By MARK STEVENSON and DIEGO DELGADO Associated Press
MEXICO CITY (AP) — Mexico’s Day of the Dead celebration this weekend won’t be the same in a year so marked by death, in a country where more than 90,000 people have died of COVID-19.
Many of those had to be cremated rather than buried, and even for those with gravesides to visit, the pandemic has forced authorities in most parts of Mexico to close cemeteries to prevent the traditional Nov. 1-2 observances when entire families clean and decorate tombs, cover them with orange marigolds, light candles and chat with their deceased relatives, perhaps over a glass of their favorite beverage.
On Sunday, many residents of the impoverished suburb of Valle de Chalco, east of Mexico City, visited to a recently opened overflow section of the local cemetery to clean the simple graves of their loved ones — many still just marked by dirt mounds — because they had heard the graveyards would be closed on the actual holiday. “A lot of people came to fix up their (relatives’) graves before the Day of the Dead,” said José Juan Rivera Almazán, the cemetery manager.

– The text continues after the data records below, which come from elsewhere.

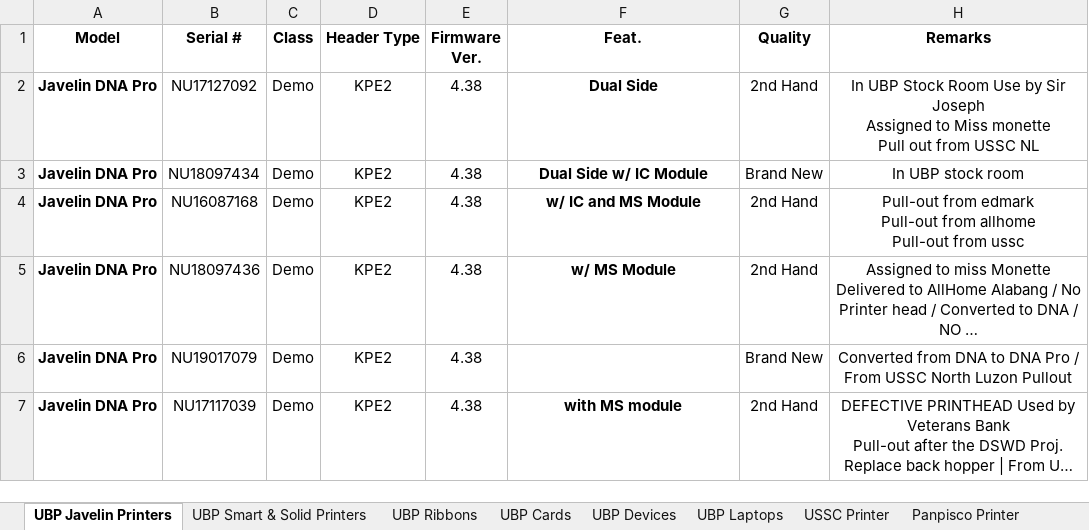
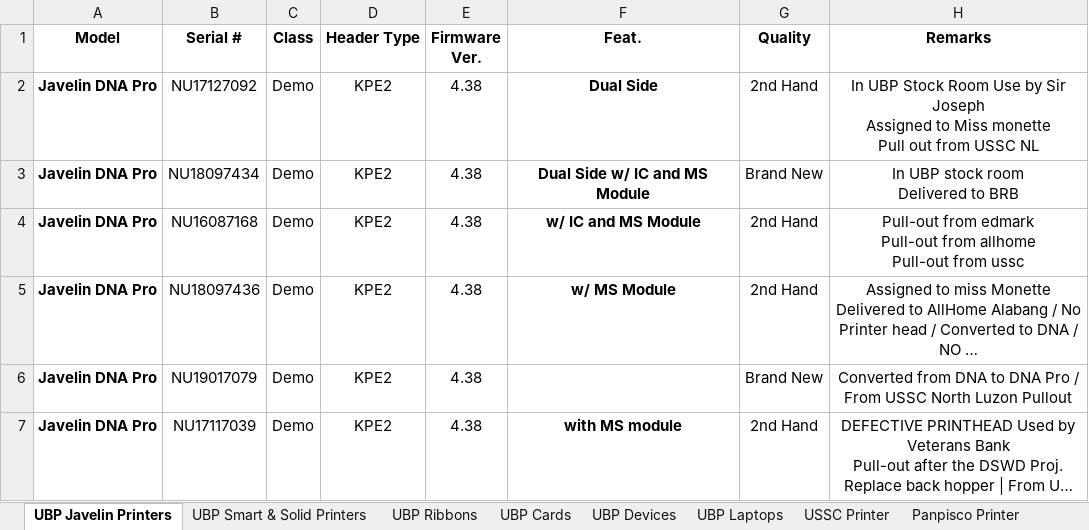
Before and after one commit to Mik-Arvin-Repo/Inventory, an Excel workbook: New Inventory.xlsx, sheet UBP Javelin Printers, drawn as a sheet; only a part is shown; long unchanged cells end in …; values as stored, in another font and other column widths than the file's, no borders; table styles not drawn; ↵ is a line break in a cell; the diff names each change by its address in the sheet, - before the commit and + after, or states it on an @@ line.

Commit message:
Update New Inventory.xlsx

```diff
--- a/New Inventory.xlsx (sheet UBP Javelin Printers)
+++ b/New Inventory.xlsx (sheet UBP Javelin Printers)
-F3 (Feat.): Dual Side w/ IC Module
+F3 (Feat.): Dual Side w/ IC and MS Module
-H3 (Remarks): In UBP stock room
+H3 (Remarks): In UBP stock room ↵ Delivered to BRB
```
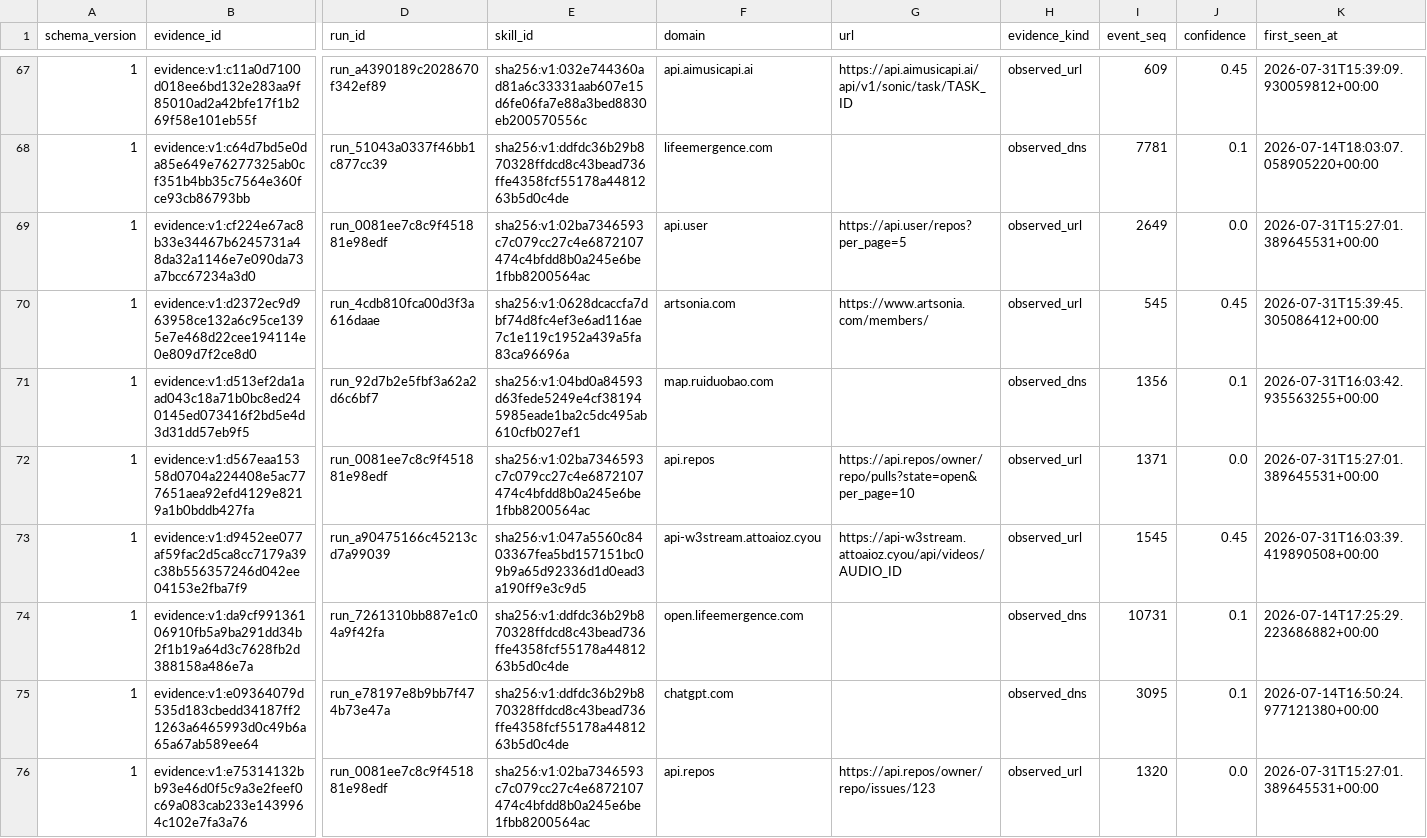
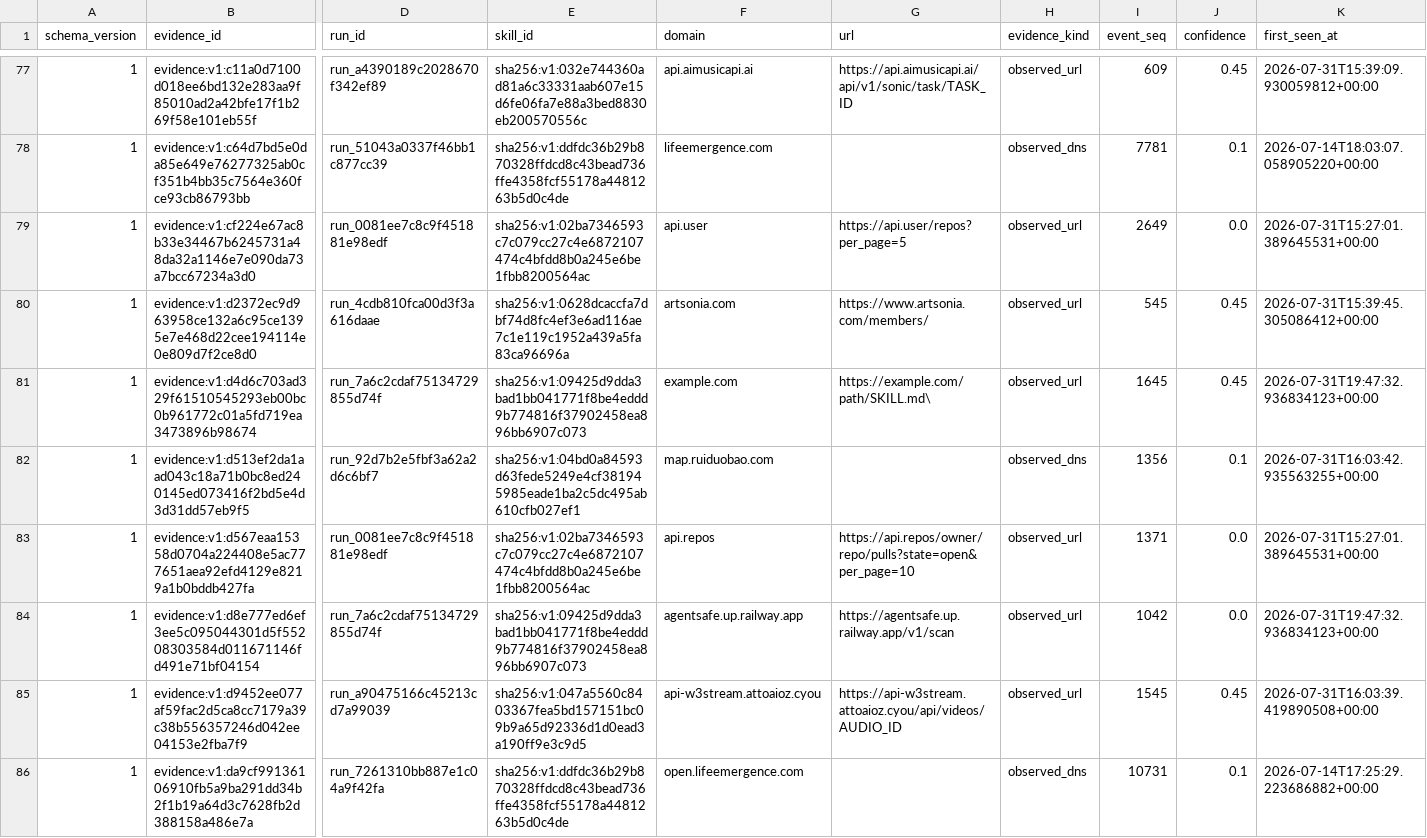
Before and after one commit to vyrus001/skillsissue.ai, a CSV file: data/platform_evidence.csv, drawn as a sheet; only a part is shown, gaps mark what is left out; the shorter side is filled out with more unchanged rows; rows hold the shown columns only; the diff covers the shown part only; the diff names each change by its address in the sheet, - before the commit and + after, or states it on an @@ line.

```diff
--- a/data/platform_evidence.csv
+++ b/data/platform_evidence.csv
+row 81: 1 | evidence:v1:d4d6c703ad329f61510545293eb00bc0b961772c01a5fd719ea3473896b98674 | run_7a6c2cdaf75134729855d74f | sha256:v1:09425d9dda3bad1bb041771f8be4eddd9b774816f37902458ea896bb6907c073 | example.com | https://example.com/path/SKILL.md\ | observed_url | 1645 | 0.45 | 2026-07-31T19:47:32.936834123+00:00
+row 84: 1 | evidence:v1:d8e777ed6ef3ee5c095044301d5f55208303584d011671146fd491e71bf04154 | run_7a6c2cdaf75134729855d74f | sha256:v1:09425d9dda3bad1bb041771f8be4eddd9b774816f37902458ea896bb6907c073 | agentsafe.up.railway.app | https://agentsafe.up.railway.app/v1/scan | observed_url | 1042 | 0.0 | 2026-07-31T19:47:32.936834123+00:00
```
Also changed, not shown: 13 added rows elsewhere in this file, 2 other files.
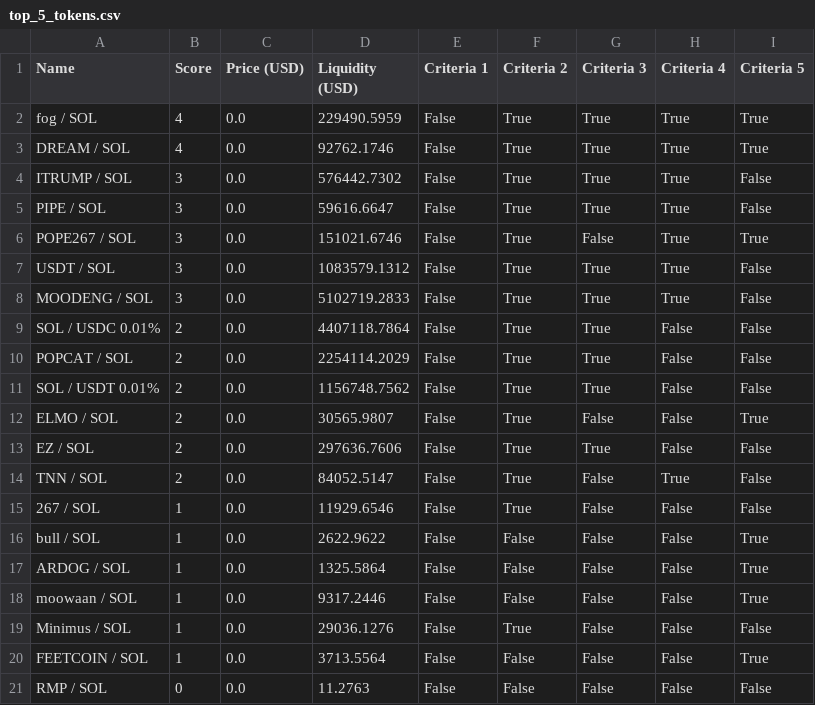
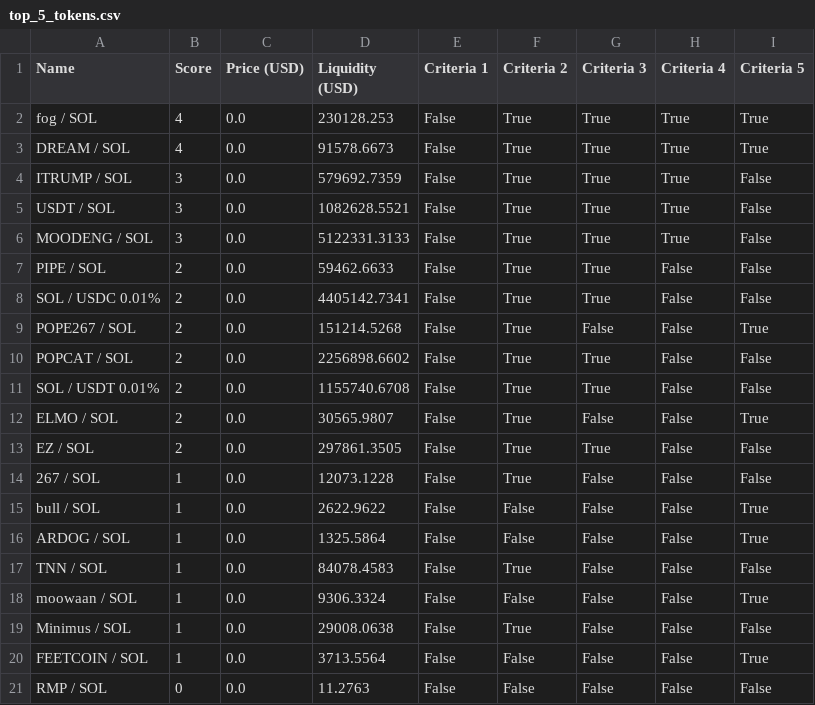
Before and after one commit to Gun1-dot/MemeCoin_GunTracker, a CSV file: data/top_5_tokens.csv, drawn as a sheet.

Commit message:
Update top_5_tokens.csv

```diff
--- a/data/top_5_tokens.csv
+++ b/data/top_5_tokens.csv
@@ -1,20 +1,20 @@
 Name,Score,Price (USD),Liquidity (USD),Criteria 1,Criteria 2,Criteria 3,Criteria 4,Criteria 5
-fog / SOL,4,0.0,229490.5959,False,True,True,True,True
-DREAM / SOL,4,0.0,92762.1746,False,True,True,True,True
-ITRUMP / SOL,3,0.0,576442.7302,False,True,True,True,False
-PIPE / SOL,3,0.0,59616.6647,False,True,True,True,False
-POPE267 / SOL,3,0.0,151021.6746,False,True,False,True,True
-USDT / SOL,3,0.0,1083579.1312,False,True,True,True,False
-MOODENG / SOL,3,0.0,5102719.2833,False,True,True,True,False
-SOL / USDC 0.01%,2,0.0,4407118.7864,False,True,True,False,False
-POPCAT / SOL,2,0.0,2254114.2029,False,True,True,False,False
-SOL / USDT 0.01%,2,0.0,1156748.7562,False,True,True,False,False
+fog / SOL,4,0.0,230128.253,False,True,True,True,True
+DREAM / SOL,4,0.0,91578.6673,False,True,True,True,True
+ITRUMP / SOL,3,0.0,579692.7359,False,True,True,True,False
+USDT / SOL,3,0.0,1082628.5521,False,True,True,True,False
+MOODENG / SOL,3,0.0,5122331.3133,False,True,True,True,False
+PIPE / SOL,2,0.0,59462.6633,False,True,True,False,False
+SOL / USDC 0.01%,2,0.0,4405142.7341,False,True,True,False,False
+POPE267 / SOL,2,0.0,151214.5268,False,True,False,False,True
+POPCAT / SOL,2,0.0,2256898.6602,False,True,True,False,False
+SOL / USDT 0.01%,2,0.0,1155740.6708,False,True,True,False,False
 ELMO / SOL,2,0.0,30565.9807,False,True,False,False,True
-EZ / SOL,2,0.0,297636.7606,False,True,True,False,False
-TNN / SOL,2,0.0,84052.5147,False,True,False,True,False
-267 / SOL,1,0.0,11929.6546,False,True,False,False,False
+EZ / SOL,2,0.0,297861.3505,False,True,True,False,False
+267 / SOL,1,0.0,12073.1228,False,True,False,False,False
 bull / SOL,1,0.0,2622.9622,False,False,False,False,True
 ARDOG / SOL,1,0.0,1325.5864,False,False,False,False,True
-moowaan / SOL,1,0.0,9317.2446,False,False,False,False,True
-Minimus / SOL,1,0.0,29036.1276,False,True,False,False,False
+TNN / SOL,1,0.0,84078.4583,False,True,False,False,False
+moowaan / SOL,1,0.0,9306.3324,False,False,False,False,True
+Minimus / SOL,1,0.0,29008.0638,False,True,False,False,False
 FEETCOIN / SOL,1,0.0,3713.5564,False,False,False,False,True
```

He noted the new section of the graveyard “is filling up quickly. We do…